Take Carmen Creek Road which is located 4 miles north of Salmon on US 93. After 5.1 miles the pavement ends and the road forks. To the left, Carmen Creek Road continues and to the right is Freeman Creek Road.
From the fork you have a couple of options. First, you can take a right up Freeman Creek Road, then a left which eventually ends at some private residences. You can park below and out of sight of those residences, but are left with a decision to cross privately owned hay fields commando style or ask for permission.
The second option is to continue to the left up Carmen Creek Road. If you drive far enough (3-5 miles) this should put you beyond the private property and hay fields and allow you to get into the foothills for your ascent.
Best tip: The drive in on the paved portion of Carmen Creek Road gives you a clear look at Ajax Peak and the opportunity to assess and select your best route.
Starting elevation for both options is in the 5000' range.
1) Ajax Lake (south ridge) route Class 2
From the lake, make your way around the right side of the lake on a faint trail over rocks and downed trees.
Just before you reach the far west end of the lake, make your way up through rocks, boulders, scree, and scrub. If there is a section which might have a mix of some Class 3, this is it. At about 9150' you should run into an obvious trail that leads to the south ridge.
From the ridge, a right turn and roughly 600' of bouldering will put you on top. You may use your hands in a couple of spots, but only for balance or to manuever.
Ajax Lake elevation: 8522'.
2) East ridge Class 4
Climbers Guide to Montana states: "The east ridge has a little C-rated climbing". C-rated = Class 4. You could certainly get on to the east ridge from where you first approach the lake. Thanks to Fred Spicker for providing this information.

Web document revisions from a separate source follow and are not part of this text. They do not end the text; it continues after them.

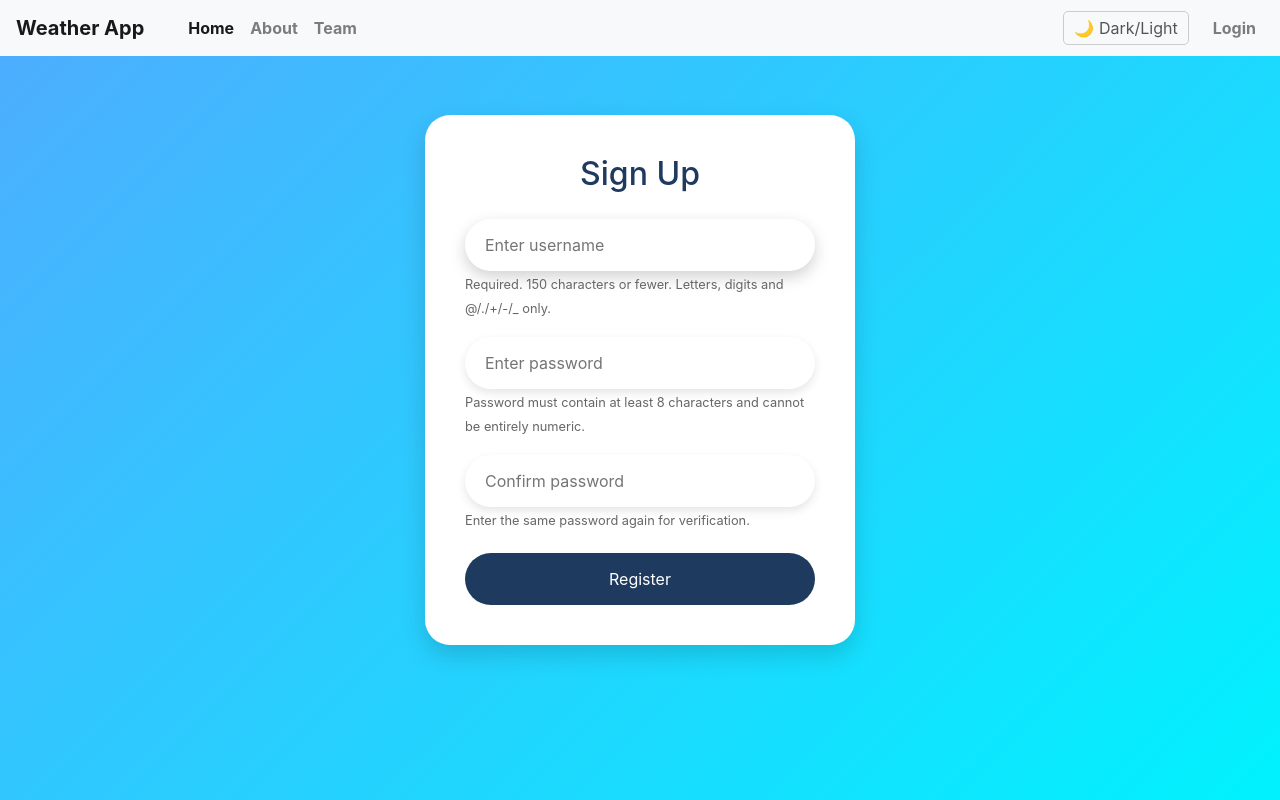
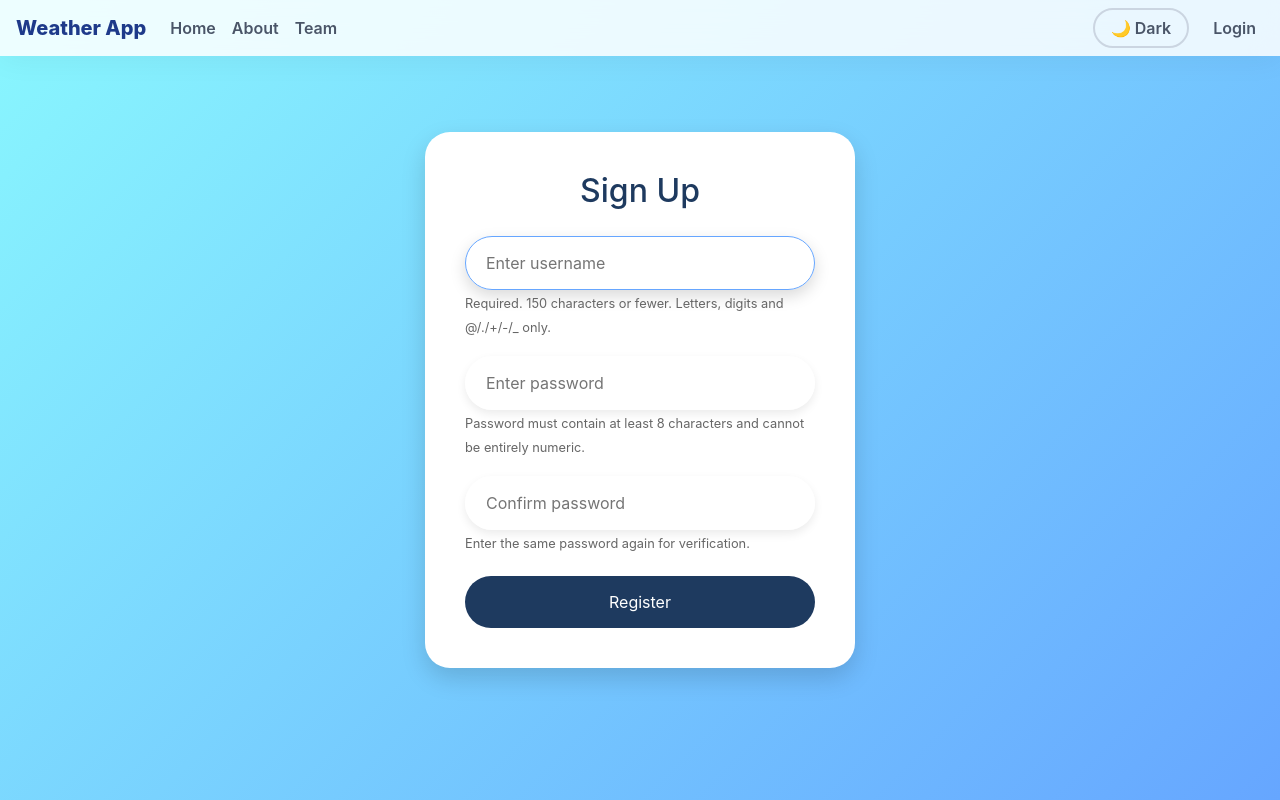
Before and after one commit to KonstantyWrzesinski/rename_later, a Django app: page /register/ in a window 1280 px wide. Run offline with Django 5.2, Linux system fonts and the light colour scheme; some libraries are stand-ins or nearby versions.

Commit message:
Updated colors Dark/Light

```diff
--- a/someapp/templates/base.html
+++ b/someapp/templates/base.html
@@ -9,102 +9,161 @@
       {% endblock %}
     </title>
     <style>
+        /* --- BAZOWE USTAWIENIA --- */
         html, body {
             height: 100%;
             margin: 0;
         }
 
         body {
-            font-family: Arial, sans-serif;
-            background: linear-gradient(135deg, #4facfe, #00f2fe);
+            /* Nowocześniejsza czcionka */
+            font-family: 'Segoe UI', Roboto, Helvetica, Arial, sans-serif;
+
+            /* Łagodniejszy, nowoczesny gradient dla trybu jasnego (motyw dziennego nieba) */
+            background: linear-gradient(135deg, #89f7fe 0%, #66a6ff 100%);
             background-attachment: fixed;
-            /* Płynne przejście przy zmianie motywu */
-            transition: background 0.4s ease, color 0.4s ease;
+            color: #2d3748; /* Ciemnoszary zamiast smolistej czerni */
+
+            /* Płynne przejścia */
+            transition: background 0.5s ease, color 0.5s ease;
         }
 
+        /* --- NAVBAR JASNY --- */
         nav {
-            background: rgba(255, 255, 255, 0.9);
+            background: rgba(255, 255, 255, 0.85) !important;
             padding: 15px;
-
-            display: flex;
-            gap: 20px;
-
             position: fixed;
             top: 0;
             left: 0;
             width: 100%;
-
             z-index: 1000;
 
-            backdrop-filter: blur(10px);
+            backdrop-filter: blur(12px);
+            box-shadow: 0 4px 30px rgba(0, 0, 0, 0.05); /* Delikatny cień oddzielający menu od tła */
+            transition: background 0.5s ease;
         }
 
-        nav a {
-            color: white;
-            text-decoration: none;
-            font-weight: bold;
+        nav a.navbar-brand {
+            color: #1e3a8a !important; /* Ciemnoniebieski akcent dla logo */
+            font-weight: 800;
         }
 
-        nav a:hover {
-            color: #4fc3f7;
+        nav a.nav-link {
+            color: #4a5568 !important; /* Zgaszony ciemnoszary */
+            font-weight: 600;
+            transition: color 0.3s ease;
+        }
+
+        nav a.nav-link:hover {
+            color: #2563eb !important; /* Wyraźny niebieski przy najechaniu */
+        }
+
+        /* --- PRZYCISK ZMIANY MOTYWU --- */
+        .theme-toggle-btn {
+            background: transparent;
+            color: #4a5568;
+            border: 2px solid #cbd5e1;
+            padding: 6px 16px;
+            border-radius: 20px;
+            cursor: pointer;
+            font-weight: 600;
+            transition: all 0.3s ease;
+            outline: none;
+        }
+
+        .theme-toggle-btn:hover {
+            background: #f1f5f9;
+            border-color: #94a3b8;
         }
 
         h1 {
             color: #1e3a5f;
         }
 
-        button {
-            background: #1e3a5f;
-            color: white;
-            transition: 0.3s;
-        }
-
-        button:hover {
-            background: #16324f;
-        }
-
+        /* --- FORMULARZE --- */
         input[type="text"],
         input[type="password"] {
             width: 100%;
             padding: 14px 20px;
-            border: none;
+            border: 1px solid transparent;
             border-radius: 30px;
-            box-shadow: 0 4px 10px rgba(0,0,0,0.1);
+            box-shadow: 0 4px 10px rgba(0,0,0,0.08);
             font-size: 16px;
             box-sizing: border-box;
             outline: none;
+            transition: all 0.3s ease;
+            background: rgba(255, 255, 255, 0.9);
         }
 
         input[type="text"]:focus,
         input[type="password"]:focus {
-            box-shadow: 0 6px 16px rgba(0,0,0,0.18);
+            box-shadow: 0 6px 16px rgba(0,0,0,0.15);
+            border-color: #66a6ff;
         }
 
-        /* --- STYLE DLA CIEMNEGO MOTYWU --- */
+        /* =========================================
+           --- STYLE DLA CIEMNEGO MOTYWU ---
+           ========================================= */
+
         body.dark-theme {
-            background: #121212; /* Ciemne tło w całej aplikacji */
-            color: #e0e0e0; /* Jasny tekst na stronie */
+            /* Głęboki, elegancki gradient (motyw nocny) zamiast płaskiego czarnego */
+            background: linear-gradient(135deg, #0f2027 0%, #203a43 50%, #2c5364 100%);
+            /* Miękki, "złamany" biały (slate-200) - nie męczy wzroku */
+            color: #e2e8f0;
         }
 
-        body.dark-theme nav,
-        body.dark-theme .bg-light {
-            background-color: #1a1a1a !important; /* Ciemny pasek na górze */
+        body.dark-theme nav {
+            /* Ciemnogranatowy, półprzezroczysty pasek */
+            background: rgba(15, 23, 42, 0.85) !important;
+            box-shadow: 0 4px 30px rgba(0, 0, 0, 0.4);
         }
 
-        body.dark-theme nav a {
-            color: #ffffff !important;
+        body.dark-theme nav a.navbar-brand {
+            color: #38bdf8 !important; /* Jasnoniebieski akcent logo */
         }
 
-        body.dark-theme .navbar-brand {
-            color: #4facfe !important; /* Niebieski napis Weather App na ciemnym */
+        body.dark-theme nav a.nav-link {
+            /* Zgaszony jasnoszary/niebieskawy - eliminuje efekt "żarówki" */
+            color: #94a3b8 !important;
+        }
+
+        body.dark-theme nav a.nav-link:hover {
+            color: #e2e8f0 !important; /* Delikatne rozjaśnienie przy hoverze */
+        }
+
+        body.dark-theme .theme-toggle-btn {
+            color: #94a3b8;
+            border-color: #475569;
+        }
+
+        body.dark-theme .theme-toggle-btn:hover {
+            background: #1e293b;
+            color: #e2e8f0;
+            border-color: #64748b;
+        }
+
+        body.dark-theme input[type="text"],
+        body.dark-theme input[type="password"] {
+            background: rgba(30, 41, 59, 0.8);
+            color: #e2e8f0;
+            border: 1px solid #334155;
+            box-shadow: 0 4px 10px rgba(0,0,0,0.3);
+        }
+
+        body.dark-theme input[type="text"]:focus,
+        body.dark-theme input[type="password"]:focus {
+            border-color: #38bdf8;
         }
     </style>
     <link rel="stylesheet" href="https://stackpath.bootstrapcdn.com/bootstrap/4.3.1/css/bootstrap.min.css" />
   </head>
   <body>
-    <nav class="navbar navbar-expand-lg navbar-light bg-light fixed-top">
+    <!-- Usunąłem bg-light z klas Bootstrapa, żeby własne tło w CSS działało gładko w obu motywach -->
+    <nav class="navbar navbar-expand-lg fixed-top">
       <a class="navbar-brand" href="http://127.0.0.1:8000/">Weather App</a>
-      <button class="navbar-toggler" type="button" data-toggle="collapse" data-target="#navbarNav" aria-controls="navbarNav" aria-expanded="false" aria-label="Toggle navigation"><span class="navbar-toggler-icon"></span></button>
+      <button class="navbar-toggler" type="button" data-toggle="collapse" data-target="#navbarNav" aria-controls="navbarNav" aria-expanded="false" aria-label="Toggle navigation">
+          <span class="navbar-toggler-icon"></span>
+      </button>
       <div class="collapse navbar-collapse" id="navbarNav">
         <ul class="navbar-nav">
           <li class="nav-item active">
@@ -124,7 +183,7 @@
         </ul>
         <ul class="navbar-nav ml-auto">
           <li class="nav-item d-flex align-items-center mr-3">
-            <button onclick="toggleDarkMode()" style="background: transparent; color: #555; border: 1px solid #ccc; padding: 4px 10px; border-radius: 5px; cursor: pointer;">🌙 Dark/Light</button>
+            <button class="theme-toggle-btn" onclick="toggleDarkMode()">🌙 Theme</button>
           </li>
           <li class="nav-item">
             {% if request.user.is_authenticated %}
@@ -136,7 +195,7 @@
         </ul>
       </div>
     </nav>
-    <div style="padding-top:80px;">
+    <div class="container" style="padding-top:100px;">
         {% block content %}
         {% endblock %}
     </div>
@@ -145,21 +204,34 @@
     <script src="https://stackpath.bootstrapcdn.com/bootstrap/4.3.1/js/bootstrap.bundle.min.js" ></script>
 
     <script>
-        // Przy ładowaniu strony sprawdzamy, czy tryb ciemny był już włączony
-        if (localStorage.getItem('theme') === 'dark') {
-            document.body.classList.add('dark-theme');
+        const body = document.body;
+        const themeBtn = document.querySelector('.theme-toggle-btn');
+
+        // Funkcja do aktualizacji ikony na przycisku
+        function updateBtnIcon() {
+            if (body.classList.contains('dark-theme')) {
+                themeBtn.innerHTML = '☀️ Light';
+            } else {
+                themeBtn.innerHTML = '🌙 Dark';
+            }
         }
 
+        // Sprawdzanie trybu przy ładowaniu strony
+        if (localStorage.getItem('theme') === 'dark') {
+            body.classList.add('dark-theme');
+        }
+        updateBtnIcon();
+
+        // Przełączanie trybu
         function toggleDarkMode() {
-            // Włącza lub wyłącza klasę w HTML
-            document.body.classList.toggle('dark-theme');
+            body.classList.toggle('dark-theme');
 
-            // Zapisuje wybór do pamięci przeglądarki
-            if (document.body.classList.contains('dark-theme')) {
+            if (body.classList.contains('dark-theme')) {
                 localStorage.setItem('theme', 'dark');
             } else {
                 localStorage.setItem('theme', 'light');
             }
+            updateBtnIcon();
         }
     </script>
   </body>
```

This summit sits 1.25 miles south of Ajax along the divide. The actual Ajax mine entrance is located on the lower slopes of this peak. With no obstacles and a common saddle at 9300' you can expect a Class 2 traverse with 4 or 5 interesting cairns along the route to amuse you.
At the risk of raising strong opinion, I would like to name this one Don Moore Peak.
Don's parents homesteaded in Montana's Teton and Choteau counties around 1910. Don was a WWI veteran and returned to Montana to be a life long grain grower. Later Don added the service of being a rural letter carrier to his resume'. Granted Don did not spend his time in the Big Hole Valley, yet he represents all the unknown men and women who helped shape Montana into the state it is today.
Don Moore was my grandfather.
Located in a glacial ampitheater occupied by Ajax and Lena Lakes at an elevation of 9000', the Ajax was first discovered in 1874.
The Ajax produced gold, silver, copper, and lead. At the height of operation in the early 1900's the property had a stamp mill, sawmill, and boarding house for workers.
Although the mine continued to produce ore, the owner Alva J. Noyes, lost money and had to sell his ranch in the Big Hole Valley to pay his creditors. By 1905 the mine was closed.
Although the Ajax saw brief mining activity in 1915 and then again in 1935, the glory days were long past.
A more detailed historical account can be found here.
The closest campgrounds are Twin Lakes and May Creek which is located on MT 43. These are Forest Service campgrounds with fees and stay limits.
Once you drive into the forested foothills, it is possible to pull off the road and set up camp in numerous places. Many of these spots are obvious and have certainly been used for many years. You will be left alone as the Big Hole is remote country.
Setting up camp at Ajax Lake can be done as well.
Road and mountain conditions are available through the Wisdom Ranger District at 406-689-3243.
In Idaho, Salmon Field Office at 208-756-5400.